Back to Basics
I recently saw a statistic that made me think a bit: out of
50,000 developers entering the US job market each year, only
about 35,000 have any academic training in software development.
(These numbers, mind you, predate the current economy, but I suspect
the proportions remain the same even tough the absolute numbers
may have changed). Now, I'm not about to argue that developers who
came from paths other than a computer science degree are bad
developers; I've known too many brilliant self-taught developers to
make such a silly statement. But if you've gone from poking at a
computer to writing code for yourself to writing code for a living,
you might not even know what you're missing.
Looking back to my own CS training (which was more years ago
than I really care to admit in public), three things have stayed with
me and proven useful over the intervening years. Fortunately, you
can learn plenty about these things even without formal classwork:
- Data structures
- Language exposure
Algorithms - the low-level routines that make up our programs - are
obviously very important. If you have a list of items to sort, you
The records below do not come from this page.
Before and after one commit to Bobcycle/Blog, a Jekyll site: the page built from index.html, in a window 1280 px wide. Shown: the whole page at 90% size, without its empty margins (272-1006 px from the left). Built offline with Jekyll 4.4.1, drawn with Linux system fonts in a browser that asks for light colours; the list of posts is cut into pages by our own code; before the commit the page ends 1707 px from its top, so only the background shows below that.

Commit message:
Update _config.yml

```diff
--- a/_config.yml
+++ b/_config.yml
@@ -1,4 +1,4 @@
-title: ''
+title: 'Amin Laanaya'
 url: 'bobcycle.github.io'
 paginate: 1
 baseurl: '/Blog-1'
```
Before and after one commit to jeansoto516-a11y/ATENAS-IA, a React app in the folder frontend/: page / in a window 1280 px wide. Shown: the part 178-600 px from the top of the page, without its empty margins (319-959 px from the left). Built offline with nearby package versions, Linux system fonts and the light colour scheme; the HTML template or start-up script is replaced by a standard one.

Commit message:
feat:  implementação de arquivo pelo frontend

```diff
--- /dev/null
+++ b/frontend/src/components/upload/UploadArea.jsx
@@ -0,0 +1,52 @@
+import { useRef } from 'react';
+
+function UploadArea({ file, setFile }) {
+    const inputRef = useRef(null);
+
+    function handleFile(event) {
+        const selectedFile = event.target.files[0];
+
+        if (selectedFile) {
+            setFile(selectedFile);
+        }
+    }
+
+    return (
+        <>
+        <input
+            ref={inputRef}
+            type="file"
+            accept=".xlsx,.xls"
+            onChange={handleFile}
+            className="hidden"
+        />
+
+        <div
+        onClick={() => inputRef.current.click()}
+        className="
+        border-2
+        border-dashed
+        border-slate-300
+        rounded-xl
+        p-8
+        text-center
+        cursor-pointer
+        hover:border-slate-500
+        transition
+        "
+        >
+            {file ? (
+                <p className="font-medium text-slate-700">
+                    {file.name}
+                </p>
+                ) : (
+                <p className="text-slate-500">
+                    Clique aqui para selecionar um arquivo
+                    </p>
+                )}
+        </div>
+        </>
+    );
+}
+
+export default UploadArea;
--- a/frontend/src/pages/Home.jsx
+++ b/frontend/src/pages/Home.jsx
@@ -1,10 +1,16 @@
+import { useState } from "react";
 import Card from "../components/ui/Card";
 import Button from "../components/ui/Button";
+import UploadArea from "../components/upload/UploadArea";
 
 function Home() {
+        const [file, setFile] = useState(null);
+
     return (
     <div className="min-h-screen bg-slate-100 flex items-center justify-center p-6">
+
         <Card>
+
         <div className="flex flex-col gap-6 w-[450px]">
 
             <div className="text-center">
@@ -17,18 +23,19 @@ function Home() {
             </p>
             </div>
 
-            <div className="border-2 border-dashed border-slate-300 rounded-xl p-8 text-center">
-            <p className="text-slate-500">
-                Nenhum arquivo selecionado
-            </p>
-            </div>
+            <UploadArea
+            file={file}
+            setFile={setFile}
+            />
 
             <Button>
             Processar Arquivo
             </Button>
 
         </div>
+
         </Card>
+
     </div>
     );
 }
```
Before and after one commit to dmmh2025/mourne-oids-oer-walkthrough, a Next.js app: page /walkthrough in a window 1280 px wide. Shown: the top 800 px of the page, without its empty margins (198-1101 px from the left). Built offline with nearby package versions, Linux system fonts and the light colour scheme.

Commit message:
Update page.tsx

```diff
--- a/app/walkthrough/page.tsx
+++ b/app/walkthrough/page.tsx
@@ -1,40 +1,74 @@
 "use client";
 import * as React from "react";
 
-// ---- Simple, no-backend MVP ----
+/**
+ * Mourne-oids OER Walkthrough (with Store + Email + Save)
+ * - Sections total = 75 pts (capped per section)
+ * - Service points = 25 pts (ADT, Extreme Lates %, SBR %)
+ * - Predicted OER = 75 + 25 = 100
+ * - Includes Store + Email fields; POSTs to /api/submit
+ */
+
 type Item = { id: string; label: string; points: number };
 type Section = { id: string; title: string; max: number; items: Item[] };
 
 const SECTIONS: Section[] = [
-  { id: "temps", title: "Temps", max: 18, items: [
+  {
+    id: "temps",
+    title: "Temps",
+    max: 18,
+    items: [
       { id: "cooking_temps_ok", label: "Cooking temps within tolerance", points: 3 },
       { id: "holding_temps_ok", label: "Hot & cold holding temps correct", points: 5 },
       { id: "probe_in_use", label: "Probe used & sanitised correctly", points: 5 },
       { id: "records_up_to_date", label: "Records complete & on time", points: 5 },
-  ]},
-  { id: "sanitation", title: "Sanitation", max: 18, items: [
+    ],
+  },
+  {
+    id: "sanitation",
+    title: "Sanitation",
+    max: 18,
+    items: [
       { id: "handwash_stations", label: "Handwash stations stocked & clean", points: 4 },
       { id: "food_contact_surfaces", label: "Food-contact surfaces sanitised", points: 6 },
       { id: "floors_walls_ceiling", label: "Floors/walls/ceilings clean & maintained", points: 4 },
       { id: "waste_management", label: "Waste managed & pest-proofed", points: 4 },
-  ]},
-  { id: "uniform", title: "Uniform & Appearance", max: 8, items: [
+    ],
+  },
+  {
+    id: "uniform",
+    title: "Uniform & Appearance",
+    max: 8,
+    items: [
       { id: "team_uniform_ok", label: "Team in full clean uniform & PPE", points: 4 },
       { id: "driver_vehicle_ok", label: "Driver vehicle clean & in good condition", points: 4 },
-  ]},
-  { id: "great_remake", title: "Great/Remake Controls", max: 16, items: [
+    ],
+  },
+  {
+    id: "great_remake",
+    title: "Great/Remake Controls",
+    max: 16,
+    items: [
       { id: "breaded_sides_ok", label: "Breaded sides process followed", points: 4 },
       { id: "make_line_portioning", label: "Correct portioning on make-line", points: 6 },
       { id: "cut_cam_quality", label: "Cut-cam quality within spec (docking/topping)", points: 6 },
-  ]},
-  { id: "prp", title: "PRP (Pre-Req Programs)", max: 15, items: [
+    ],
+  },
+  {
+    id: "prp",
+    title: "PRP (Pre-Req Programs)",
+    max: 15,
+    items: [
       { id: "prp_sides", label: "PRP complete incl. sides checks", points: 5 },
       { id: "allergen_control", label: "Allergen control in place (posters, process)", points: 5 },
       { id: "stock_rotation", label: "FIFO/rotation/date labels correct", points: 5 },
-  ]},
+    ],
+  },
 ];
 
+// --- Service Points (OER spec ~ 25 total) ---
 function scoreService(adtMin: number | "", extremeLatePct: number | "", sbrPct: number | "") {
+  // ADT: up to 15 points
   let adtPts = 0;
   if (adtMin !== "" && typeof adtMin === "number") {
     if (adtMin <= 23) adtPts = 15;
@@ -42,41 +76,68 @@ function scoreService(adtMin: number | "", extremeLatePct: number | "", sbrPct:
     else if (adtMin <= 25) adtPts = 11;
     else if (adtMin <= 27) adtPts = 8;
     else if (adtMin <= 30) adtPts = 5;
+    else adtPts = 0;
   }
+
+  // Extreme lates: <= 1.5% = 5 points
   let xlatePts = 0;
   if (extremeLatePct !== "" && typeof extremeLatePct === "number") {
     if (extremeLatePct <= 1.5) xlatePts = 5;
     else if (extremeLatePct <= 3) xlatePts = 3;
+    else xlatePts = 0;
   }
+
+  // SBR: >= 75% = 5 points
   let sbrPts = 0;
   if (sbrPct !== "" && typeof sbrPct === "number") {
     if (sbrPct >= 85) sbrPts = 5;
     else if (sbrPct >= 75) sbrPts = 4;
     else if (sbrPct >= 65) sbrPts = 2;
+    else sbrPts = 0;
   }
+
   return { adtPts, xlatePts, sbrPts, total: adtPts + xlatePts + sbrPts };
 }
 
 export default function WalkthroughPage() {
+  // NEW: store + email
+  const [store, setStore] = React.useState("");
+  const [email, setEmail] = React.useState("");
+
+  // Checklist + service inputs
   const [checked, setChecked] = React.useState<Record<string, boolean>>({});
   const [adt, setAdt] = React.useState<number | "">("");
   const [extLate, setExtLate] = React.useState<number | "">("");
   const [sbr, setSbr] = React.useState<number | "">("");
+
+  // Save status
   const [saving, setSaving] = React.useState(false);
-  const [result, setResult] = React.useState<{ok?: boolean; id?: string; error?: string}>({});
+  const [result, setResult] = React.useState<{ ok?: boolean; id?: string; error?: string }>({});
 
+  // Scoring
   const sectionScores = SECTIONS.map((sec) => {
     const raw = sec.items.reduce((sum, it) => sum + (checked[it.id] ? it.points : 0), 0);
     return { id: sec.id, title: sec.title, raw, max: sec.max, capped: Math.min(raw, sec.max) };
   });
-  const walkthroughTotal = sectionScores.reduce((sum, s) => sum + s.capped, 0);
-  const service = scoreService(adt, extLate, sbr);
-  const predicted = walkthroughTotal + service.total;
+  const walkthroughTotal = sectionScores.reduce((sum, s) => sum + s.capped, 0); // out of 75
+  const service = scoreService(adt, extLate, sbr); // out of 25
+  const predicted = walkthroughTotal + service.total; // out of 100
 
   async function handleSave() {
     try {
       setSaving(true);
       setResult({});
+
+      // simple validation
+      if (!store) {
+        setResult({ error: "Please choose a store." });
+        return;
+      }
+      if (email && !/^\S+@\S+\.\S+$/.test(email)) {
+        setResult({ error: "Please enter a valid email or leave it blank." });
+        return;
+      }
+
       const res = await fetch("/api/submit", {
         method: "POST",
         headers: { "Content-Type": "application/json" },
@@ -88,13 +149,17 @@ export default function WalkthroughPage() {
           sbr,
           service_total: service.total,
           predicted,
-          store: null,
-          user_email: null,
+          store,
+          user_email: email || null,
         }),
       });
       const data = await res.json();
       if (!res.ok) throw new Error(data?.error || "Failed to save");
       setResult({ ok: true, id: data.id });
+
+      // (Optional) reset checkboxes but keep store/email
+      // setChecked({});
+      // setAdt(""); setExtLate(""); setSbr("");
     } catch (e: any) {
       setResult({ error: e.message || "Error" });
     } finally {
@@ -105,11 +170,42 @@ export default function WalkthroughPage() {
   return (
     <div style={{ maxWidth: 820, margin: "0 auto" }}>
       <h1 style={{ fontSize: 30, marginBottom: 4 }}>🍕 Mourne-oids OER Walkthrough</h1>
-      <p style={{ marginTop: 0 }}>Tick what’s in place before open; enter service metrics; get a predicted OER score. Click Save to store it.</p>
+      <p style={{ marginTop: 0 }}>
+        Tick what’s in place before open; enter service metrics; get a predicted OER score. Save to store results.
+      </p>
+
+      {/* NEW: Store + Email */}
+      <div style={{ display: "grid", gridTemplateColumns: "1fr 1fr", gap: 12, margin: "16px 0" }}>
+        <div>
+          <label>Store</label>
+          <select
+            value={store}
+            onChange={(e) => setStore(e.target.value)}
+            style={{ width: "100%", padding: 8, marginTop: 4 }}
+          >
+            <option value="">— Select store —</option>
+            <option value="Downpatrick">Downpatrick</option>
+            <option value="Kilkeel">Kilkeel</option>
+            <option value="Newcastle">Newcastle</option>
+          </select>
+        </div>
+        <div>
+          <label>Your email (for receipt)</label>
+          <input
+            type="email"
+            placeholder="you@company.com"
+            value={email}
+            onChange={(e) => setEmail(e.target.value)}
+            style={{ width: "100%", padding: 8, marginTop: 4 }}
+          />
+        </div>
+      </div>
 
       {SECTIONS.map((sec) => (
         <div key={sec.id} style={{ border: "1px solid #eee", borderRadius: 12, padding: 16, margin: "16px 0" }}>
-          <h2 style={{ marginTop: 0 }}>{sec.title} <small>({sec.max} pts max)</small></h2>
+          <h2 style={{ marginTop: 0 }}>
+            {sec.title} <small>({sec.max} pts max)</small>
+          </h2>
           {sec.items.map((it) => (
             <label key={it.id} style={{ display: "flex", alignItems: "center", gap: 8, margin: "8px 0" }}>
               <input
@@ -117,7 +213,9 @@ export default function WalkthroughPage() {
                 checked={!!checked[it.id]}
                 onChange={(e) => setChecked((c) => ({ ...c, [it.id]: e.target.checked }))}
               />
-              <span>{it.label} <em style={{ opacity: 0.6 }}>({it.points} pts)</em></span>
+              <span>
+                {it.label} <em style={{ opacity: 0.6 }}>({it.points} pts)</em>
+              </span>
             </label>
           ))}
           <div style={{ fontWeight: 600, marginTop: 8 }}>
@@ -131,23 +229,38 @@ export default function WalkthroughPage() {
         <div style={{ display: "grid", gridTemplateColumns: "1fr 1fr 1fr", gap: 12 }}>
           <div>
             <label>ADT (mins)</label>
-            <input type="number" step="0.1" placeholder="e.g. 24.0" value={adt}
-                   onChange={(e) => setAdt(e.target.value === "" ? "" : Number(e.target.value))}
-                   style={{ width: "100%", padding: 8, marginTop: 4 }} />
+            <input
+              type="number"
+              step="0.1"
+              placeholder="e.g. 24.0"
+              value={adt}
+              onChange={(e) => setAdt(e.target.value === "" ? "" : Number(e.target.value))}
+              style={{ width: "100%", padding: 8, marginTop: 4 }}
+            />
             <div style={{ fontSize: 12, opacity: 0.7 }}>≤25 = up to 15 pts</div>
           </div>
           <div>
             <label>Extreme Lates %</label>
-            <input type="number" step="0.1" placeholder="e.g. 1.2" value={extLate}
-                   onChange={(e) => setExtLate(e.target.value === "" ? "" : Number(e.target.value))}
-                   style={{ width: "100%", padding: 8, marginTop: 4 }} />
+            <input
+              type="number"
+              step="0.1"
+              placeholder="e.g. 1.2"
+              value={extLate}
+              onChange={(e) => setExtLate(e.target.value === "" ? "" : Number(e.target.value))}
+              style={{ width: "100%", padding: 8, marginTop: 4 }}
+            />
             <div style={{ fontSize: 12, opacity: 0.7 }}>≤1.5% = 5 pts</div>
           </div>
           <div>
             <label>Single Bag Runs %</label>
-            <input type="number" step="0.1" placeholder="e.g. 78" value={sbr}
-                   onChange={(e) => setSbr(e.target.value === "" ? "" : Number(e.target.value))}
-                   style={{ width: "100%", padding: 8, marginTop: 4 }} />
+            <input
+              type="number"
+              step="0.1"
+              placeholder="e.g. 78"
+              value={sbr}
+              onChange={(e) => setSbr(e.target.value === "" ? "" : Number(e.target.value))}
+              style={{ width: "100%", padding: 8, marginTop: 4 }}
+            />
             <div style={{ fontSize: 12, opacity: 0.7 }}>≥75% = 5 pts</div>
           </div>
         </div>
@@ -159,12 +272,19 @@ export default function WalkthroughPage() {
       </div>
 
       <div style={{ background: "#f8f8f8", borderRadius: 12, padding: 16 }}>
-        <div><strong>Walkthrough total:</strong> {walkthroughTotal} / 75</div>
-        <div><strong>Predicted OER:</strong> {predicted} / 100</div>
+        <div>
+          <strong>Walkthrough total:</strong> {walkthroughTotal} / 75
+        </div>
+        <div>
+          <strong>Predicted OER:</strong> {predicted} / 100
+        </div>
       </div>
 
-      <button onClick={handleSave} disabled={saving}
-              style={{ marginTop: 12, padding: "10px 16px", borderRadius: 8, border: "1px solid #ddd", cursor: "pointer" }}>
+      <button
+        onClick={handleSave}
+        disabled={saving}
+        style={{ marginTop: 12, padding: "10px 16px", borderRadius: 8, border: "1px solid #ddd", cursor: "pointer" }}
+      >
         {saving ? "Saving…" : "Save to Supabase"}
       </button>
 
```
need to have some plan for sorting it. If you have a big block of
text to search for a particular string, you need to come up with a
way to perform the search. To some extent, today's high-level languages
protect you from needing to come up with these algorithms yourself;
there are ways to sort and search baked right into the language or
into the framework you're using. And if you need something obscure
(like a way to perform a Fourier transform) you can always look it up. So what's the benefit of learning about algorithms? You learn how to
analyze them. Thinking at the level of algorithms will make you very
aware of the tradeoffs in your code. It can also help you spot brewing
trouble before it spills over. Once you understand the difference
between an O(log n) and an O(n2) algorithm, you can start looking
for the patterns and optimizing your code almost without thinking
Data structures cover all the ways that you can stash data in your
code. Do you need a linked list? A doubly-linked list? A hash table?
A balanced tree? Even if your framework provides the alternative
structures "for free" do you know the differences and tradeoffs? A good grounding in data structures will help you avoid writing extra code or saddling your programs with performance issues that could have been
Language exposure. You won't find this one on the list of courses
for a CS degree, but it might be the most important skill of all. Before I got out of school I'd programmed in a dozen languages, from 6502 assembler to Pascal to VAX assembler to Lisp to C and beyond.
Some of these languages are mainstream, others have next to no
commercial potential. But the point of language exposure is not to
teach you the details of the language you'll be using in your job,
but to show you that the design of programming languages can and does vary. If you learn how to write C#, always write C#, and never step
out of the C# universe, your C# skills may be excellent. But you'll
be missing out on other ways to do things, and less prepared to move
to a more rewarding position if one comes up. An all-purpose developer
is more highly valued by most employers than a C# developer.
So, if you missed the coursework, what should you do to make up
the lack? I have two recommendations. The next time you're thinking about getting training on some specific technology (such as OLAP processing with SQL Server or whatever), take a combined data structures and algorithms course instead. You may be able to do this
at a local community college; otherwise, there are excellent textbooks
in the field that you can work through on your own. Second, don't let
yourself get trapped in a language dead end. Even if your work is
exclusively in one language, learn a second at home in your own time.
In fact, it's a good discipline to dig into one new computer language
every year. You just might find one that fits your current job so
perfectly that you can save the day by introducing it!